**Exercise requirements**
Below are some entries. Copy each line in them that holds "async".

(Saved entries)
##############################
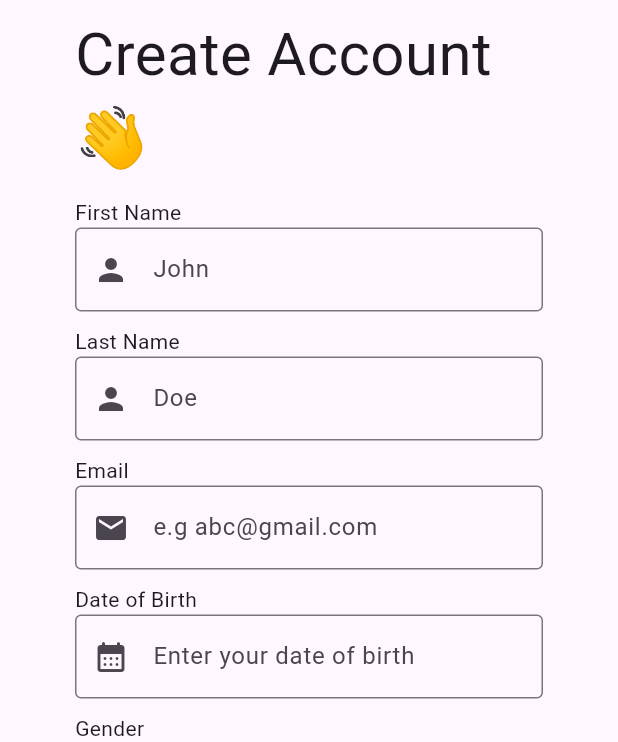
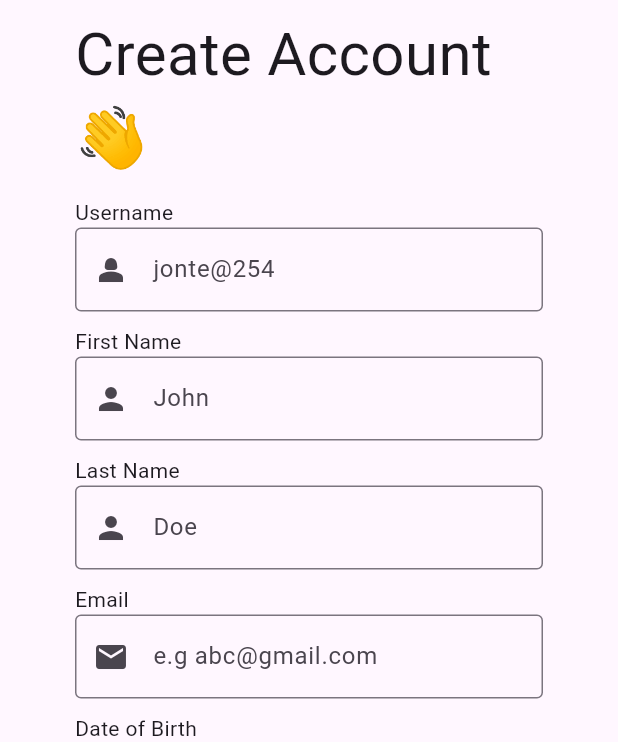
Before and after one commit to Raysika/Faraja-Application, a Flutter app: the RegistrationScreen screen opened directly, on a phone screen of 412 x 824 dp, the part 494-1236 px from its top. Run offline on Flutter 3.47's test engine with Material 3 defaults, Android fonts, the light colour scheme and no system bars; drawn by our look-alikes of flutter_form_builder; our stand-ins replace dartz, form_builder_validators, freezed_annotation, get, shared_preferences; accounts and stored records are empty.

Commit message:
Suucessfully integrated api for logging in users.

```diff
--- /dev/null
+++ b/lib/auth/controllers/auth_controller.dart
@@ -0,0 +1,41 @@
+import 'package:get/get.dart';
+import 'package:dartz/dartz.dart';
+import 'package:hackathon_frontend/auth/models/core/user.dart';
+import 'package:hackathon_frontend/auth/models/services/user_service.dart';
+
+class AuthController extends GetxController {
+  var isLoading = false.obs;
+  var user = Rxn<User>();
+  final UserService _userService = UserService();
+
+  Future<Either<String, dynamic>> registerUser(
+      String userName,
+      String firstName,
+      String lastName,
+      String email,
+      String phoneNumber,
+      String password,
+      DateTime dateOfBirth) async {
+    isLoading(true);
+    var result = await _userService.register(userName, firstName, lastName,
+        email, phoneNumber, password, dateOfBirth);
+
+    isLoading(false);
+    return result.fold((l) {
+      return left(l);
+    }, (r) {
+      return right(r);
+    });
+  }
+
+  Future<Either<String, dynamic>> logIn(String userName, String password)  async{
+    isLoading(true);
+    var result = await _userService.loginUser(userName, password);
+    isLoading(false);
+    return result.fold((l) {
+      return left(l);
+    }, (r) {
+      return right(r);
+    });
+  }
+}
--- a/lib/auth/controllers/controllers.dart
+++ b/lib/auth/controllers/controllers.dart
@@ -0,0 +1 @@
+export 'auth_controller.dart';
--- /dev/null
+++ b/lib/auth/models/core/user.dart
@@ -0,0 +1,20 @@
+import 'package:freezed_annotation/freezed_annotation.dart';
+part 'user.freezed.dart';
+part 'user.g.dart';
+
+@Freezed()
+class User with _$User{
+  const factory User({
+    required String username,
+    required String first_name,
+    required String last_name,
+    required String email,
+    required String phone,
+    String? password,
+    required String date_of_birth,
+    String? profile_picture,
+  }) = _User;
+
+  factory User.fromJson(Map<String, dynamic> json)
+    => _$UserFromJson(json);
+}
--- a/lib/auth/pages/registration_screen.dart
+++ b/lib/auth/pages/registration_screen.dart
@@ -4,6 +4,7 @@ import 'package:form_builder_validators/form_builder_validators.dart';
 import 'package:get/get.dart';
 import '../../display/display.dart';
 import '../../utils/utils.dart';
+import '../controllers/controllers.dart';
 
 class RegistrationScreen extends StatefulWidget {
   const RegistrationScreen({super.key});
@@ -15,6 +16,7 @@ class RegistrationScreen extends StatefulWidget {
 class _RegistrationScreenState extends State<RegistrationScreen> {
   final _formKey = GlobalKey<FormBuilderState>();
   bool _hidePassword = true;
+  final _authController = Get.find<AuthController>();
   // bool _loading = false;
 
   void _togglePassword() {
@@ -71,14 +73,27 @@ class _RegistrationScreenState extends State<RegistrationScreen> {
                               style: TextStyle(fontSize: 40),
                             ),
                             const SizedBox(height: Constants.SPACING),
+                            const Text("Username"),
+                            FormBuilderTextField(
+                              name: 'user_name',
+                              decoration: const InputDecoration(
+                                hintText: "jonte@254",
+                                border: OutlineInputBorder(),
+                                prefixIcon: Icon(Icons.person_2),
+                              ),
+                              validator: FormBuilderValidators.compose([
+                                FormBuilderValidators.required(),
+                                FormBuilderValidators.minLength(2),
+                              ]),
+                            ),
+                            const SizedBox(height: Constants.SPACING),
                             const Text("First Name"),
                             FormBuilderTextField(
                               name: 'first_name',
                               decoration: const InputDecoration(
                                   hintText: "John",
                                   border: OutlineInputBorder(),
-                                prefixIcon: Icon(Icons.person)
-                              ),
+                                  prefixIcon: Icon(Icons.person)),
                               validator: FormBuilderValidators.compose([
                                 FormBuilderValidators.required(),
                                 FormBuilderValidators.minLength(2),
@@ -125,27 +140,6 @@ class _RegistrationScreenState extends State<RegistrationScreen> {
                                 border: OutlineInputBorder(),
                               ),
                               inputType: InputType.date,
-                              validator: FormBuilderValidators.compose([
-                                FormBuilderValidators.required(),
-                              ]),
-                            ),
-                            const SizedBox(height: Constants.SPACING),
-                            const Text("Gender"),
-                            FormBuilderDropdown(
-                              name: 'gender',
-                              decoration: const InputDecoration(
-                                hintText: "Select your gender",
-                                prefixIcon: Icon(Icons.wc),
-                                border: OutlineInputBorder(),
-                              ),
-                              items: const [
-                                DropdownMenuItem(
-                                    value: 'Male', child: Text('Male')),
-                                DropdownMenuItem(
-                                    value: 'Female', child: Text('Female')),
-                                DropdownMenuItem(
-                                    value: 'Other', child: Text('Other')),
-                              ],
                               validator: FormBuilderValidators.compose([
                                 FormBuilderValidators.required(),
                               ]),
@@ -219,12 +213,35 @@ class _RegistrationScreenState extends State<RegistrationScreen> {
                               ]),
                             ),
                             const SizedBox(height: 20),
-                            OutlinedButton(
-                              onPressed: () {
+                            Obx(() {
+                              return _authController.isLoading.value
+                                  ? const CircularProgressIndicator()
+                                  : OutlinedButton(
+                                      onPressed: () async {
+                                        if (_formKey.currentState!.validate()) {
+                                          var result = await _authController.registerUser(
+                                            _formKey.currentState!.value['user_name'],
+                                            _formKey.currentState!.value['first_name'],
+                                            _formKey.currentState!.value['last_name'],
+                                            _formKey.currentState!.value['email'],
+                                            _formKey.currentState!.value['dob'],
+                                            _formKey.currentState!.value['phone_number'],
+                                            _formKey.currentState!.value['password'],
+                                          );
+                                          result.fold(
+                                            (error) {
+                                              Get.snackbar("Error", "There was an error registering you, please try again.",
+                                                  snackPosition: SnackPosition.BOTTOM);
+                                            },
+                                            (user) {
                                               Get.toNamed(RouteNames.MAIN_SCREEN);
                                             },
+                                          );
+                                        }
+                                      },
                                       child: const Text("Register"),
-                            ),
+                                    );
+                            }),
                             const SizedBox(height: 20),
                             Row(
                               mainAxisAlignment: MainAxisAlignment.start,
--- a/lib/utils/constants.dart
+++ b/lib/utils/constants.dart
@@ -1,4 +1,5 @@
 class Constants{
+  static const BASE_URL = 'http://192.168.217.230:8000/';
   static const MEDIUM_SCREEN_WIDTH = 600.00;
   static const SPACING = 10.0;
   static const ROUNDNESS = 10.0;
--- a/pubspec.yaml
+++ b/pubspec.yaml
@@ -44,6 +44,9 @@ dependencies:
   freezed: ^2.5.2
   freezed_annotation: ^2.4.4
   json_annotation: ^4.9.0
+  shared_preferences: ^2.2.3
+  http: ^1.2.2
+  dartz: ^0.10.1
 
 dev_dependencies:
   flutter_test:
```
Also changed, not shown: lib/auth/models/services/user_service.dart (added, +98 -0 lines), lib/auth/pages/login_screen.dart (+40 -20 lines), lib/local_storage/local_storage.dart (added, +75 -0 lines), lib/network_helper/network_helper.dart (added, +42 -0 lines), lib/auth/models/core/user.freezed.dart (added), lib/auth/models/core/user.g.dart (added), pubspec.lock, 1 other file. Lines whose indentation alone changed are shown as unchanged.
##############################
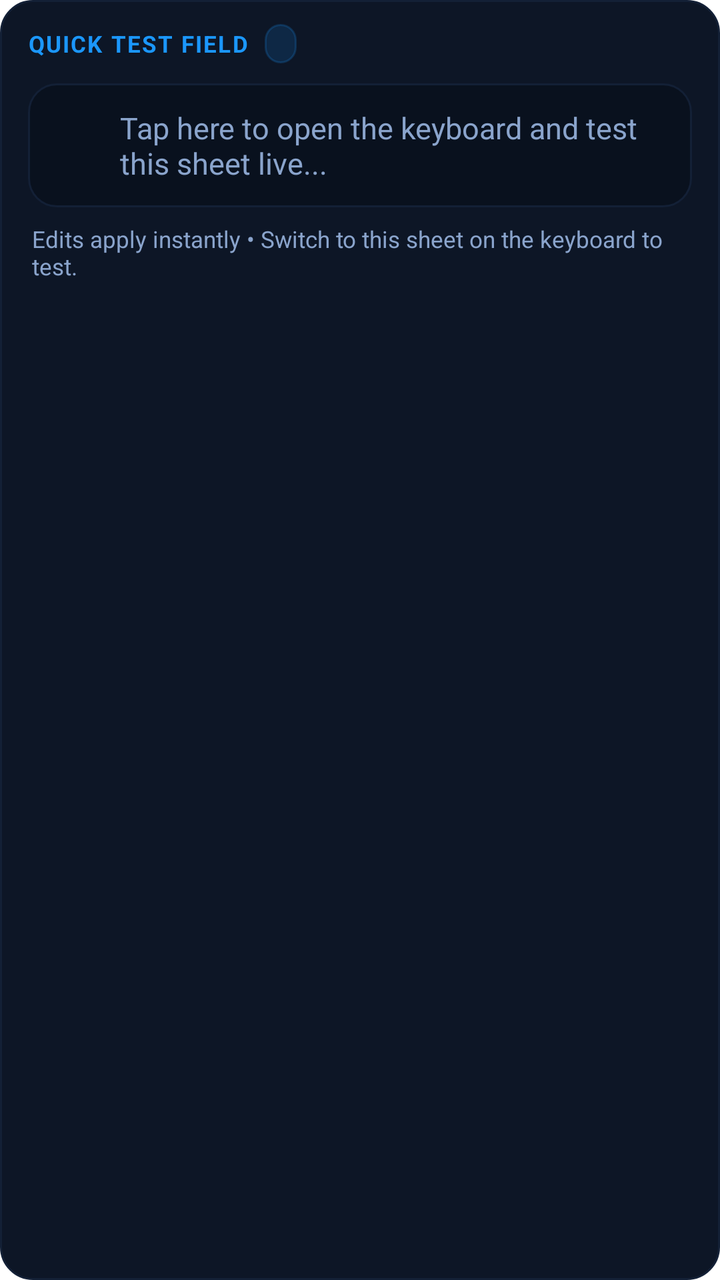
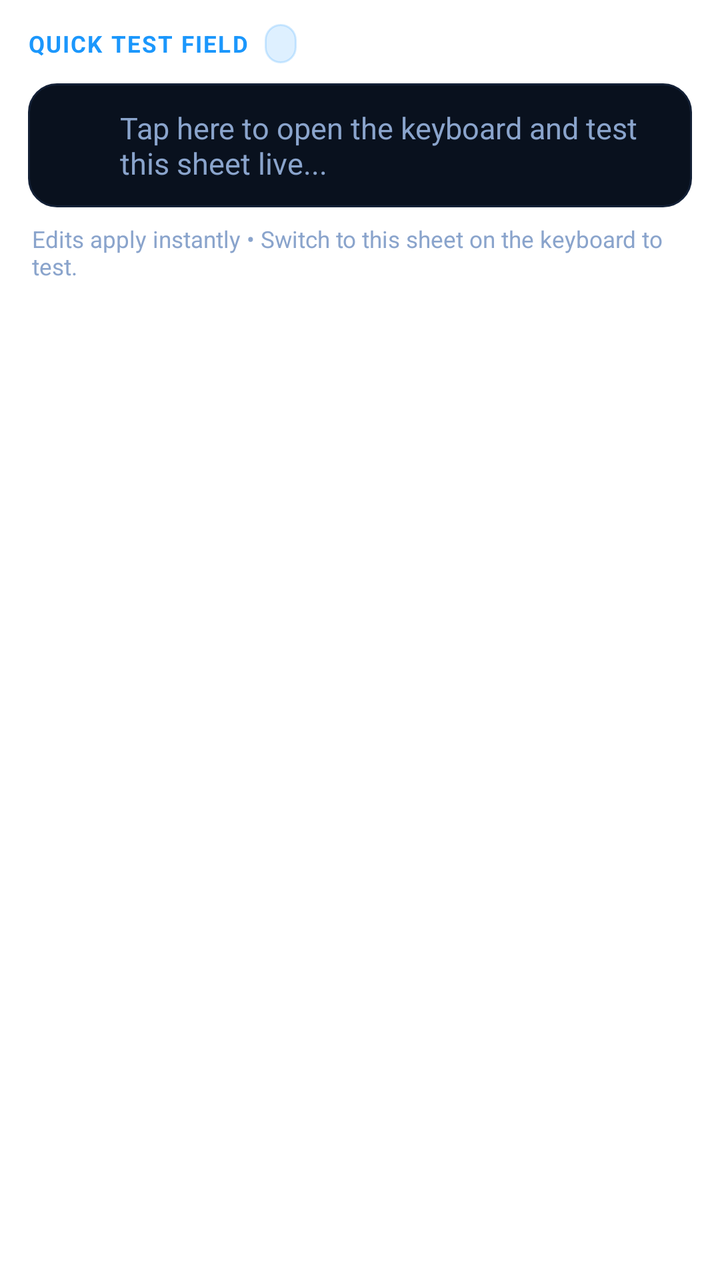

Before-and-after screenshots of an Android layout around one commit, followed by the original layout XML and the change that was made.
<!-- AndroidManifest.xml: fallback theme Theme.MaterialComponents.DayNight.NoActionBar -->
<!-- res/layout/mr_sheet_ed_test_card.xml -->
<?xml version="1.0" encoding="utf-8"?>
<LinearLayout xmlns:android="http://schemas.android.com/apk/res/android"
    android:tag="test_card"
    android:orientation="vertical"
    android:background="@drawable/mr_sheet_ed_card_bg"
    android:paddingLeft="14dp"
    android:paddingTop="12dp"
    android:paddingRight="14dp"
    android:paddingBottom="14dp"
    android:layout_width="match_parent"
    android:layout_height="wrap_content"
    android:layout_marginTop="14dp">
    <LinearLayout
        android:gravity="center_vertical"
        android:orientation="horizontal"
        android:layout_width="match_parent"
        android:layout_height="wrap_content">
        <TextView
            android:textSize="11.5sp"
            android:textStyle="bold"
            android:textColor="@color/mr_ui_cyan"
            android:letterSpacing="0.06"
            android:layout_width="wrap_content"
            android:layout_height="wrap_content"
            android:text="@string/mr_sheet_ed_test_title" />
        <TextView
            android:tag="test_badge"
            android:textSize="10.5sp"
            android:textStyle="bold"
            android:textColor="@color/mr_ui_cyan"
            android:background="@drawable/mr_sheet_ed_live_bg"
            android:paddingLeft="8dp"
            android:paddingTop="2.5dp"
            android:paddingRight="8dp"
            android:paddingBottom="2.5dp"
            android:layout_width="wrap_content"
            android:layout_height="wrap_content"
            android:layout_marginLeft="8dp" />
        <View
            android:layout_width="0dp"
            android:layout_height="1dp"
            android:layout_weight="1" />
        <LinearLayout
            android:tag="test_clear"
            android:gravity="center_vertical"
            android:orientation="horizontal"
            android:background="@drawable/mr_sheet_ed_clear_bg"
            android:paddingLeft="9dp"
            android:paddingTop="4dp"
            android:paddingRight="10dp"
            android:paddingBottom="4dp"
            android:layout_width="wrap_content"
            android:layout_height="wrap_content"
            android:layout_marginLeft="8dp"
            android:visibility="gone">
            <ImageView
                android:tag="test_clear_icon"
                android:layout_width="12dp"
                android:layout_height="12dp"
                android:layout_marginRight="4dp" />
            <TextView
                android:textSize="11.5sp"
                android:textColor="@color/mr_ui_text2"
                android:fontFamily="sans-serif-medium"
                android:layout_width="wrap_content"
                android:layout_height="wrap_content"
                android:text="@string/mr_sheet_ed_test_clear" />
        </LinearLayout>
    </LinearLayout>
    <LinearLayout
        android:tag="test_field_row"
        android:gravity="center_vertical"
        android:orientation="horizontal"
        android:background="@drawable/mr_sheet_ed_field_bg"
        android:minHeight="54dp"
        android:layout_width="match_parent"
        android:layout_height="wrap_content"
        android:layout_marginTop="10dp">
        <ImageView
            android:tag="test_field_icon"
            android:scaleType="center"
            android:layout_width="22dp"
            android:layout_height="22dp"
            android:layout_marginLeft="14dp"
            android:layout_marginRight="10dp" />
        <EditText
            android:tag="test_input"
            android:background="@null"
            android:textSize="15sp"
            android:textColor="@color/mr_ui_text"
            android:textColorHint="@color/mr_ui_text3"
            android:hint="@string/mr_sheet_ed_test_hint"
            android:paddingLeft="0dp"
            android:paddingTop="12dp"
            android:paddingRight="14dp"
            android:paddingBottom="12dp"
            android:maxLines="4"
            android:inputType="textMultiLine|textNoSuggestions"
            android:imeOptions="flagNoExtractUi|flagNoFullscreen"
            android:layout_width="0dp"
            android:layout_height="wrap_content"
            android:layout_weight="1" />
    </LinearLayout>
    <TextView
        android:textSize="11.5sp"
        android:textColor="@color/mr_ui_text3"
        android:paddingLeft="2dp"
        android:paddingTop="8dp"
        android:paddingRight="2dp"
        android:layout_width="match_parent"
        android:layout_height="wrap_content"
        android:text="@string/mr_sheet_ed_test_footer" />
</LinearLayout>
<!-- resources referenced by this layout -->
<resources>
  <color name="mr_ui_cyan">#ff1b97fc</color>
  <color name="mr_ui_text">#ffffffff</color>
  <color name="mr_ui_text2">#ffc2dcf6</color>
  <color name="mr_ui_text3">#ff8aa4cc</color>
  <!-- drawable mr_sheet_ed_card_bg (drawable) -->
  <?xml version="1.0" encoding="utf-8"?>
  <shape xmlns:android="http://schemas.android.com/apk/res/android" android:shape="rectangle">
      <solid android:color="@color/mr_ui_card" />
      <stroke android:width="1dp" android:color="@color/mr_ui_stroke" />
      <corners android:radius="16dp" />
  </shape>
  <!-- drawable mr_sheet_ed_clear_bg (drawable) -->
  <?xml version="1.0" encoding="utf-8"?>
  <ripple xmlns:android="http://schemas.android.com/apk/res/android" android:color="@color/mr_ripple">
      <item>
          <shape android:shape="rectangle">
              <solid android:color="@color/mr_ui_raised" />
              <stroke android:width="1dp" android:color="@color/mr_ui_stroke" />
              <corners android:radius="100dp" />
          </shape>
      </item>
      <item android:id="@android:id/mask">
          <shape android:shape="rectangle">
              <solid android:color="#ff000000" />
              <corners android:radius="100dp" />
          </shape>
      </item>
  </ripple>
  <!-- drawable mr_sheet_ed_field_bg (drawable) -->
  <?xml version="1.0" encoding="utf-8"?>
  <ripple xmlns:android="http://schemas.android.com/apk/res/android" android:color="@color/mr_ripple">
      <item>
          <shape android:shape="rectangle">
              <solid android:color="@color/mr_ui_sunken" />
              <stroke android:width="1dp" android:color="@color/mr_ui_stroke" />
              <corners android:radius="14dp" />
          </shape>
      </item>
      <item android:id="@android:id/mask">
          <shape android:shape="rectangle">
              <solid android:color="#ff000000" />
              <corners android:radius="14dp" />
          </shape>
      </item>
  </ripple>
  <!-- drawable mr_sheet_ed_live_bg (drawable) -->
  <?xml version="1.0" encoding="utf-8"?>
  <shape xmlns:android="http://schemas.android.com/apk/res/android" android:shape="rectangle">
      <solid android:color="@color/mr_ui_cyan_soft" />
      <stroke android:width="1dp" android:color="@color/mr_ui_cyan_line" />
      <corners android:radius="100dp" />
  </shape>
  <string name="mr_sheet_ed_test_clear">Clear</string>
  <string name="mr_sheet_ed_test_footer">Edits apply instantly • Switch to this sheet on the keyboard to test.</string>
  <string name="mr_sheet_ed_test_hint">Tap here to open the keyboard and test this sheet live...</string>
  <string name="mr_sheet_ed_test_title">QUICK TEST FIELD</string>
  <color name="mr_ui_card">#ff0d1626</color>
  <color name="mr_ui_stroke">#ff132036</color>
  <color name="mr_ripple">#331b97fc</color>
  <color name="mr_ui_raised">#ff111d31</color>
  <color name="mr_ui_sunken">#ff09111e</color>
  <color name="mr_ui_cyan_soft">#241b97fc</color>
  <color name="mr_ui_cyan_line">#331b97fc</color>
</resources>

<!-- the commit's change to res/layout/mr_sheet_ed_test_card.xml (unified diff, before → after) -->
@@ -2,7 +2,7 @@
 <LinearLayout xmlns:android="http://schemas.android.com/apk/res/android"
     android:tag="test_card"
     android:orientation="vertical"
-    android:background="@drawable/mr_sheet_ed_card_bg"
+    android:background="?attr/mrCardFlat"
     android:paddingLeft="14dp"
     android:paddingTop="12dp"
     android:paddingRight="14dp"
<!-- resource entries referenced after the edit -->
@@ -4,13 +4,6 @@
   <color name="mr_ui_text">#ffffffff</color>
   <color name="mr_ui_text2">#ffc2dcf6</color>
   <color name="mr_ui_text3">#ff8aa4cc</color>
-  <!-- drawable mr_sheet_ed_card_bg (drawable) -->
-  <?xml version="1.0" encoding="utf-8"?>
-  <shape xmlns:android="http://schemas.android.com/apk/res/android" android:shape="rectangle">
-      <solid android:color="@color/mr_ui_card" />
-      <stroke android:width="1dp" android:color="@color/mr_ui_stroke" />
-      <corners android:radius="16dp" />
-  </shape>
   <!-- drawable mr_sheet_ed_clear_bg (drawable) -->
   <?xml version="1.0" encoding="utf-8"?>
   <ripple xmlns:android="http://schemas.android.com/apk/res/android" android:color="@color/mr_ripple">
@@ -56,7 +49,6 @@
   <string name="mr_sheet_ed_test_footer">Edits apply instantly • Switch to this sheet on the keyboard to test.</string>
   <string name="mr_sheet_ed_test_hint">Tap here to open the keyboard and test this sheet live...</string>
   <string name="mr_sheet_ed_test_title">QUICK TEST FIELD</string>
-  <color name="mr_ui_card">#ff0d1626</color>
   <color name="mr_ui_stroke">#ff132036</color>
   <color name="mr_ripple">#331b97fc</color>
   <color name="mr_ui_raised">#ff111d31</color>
##############################
**Your response**
+      DateTime dateOfBirth) async {
+  Future<Either<String, dynamic>> logIn(String userName, String password)  async{
+                                      onPressed: () async {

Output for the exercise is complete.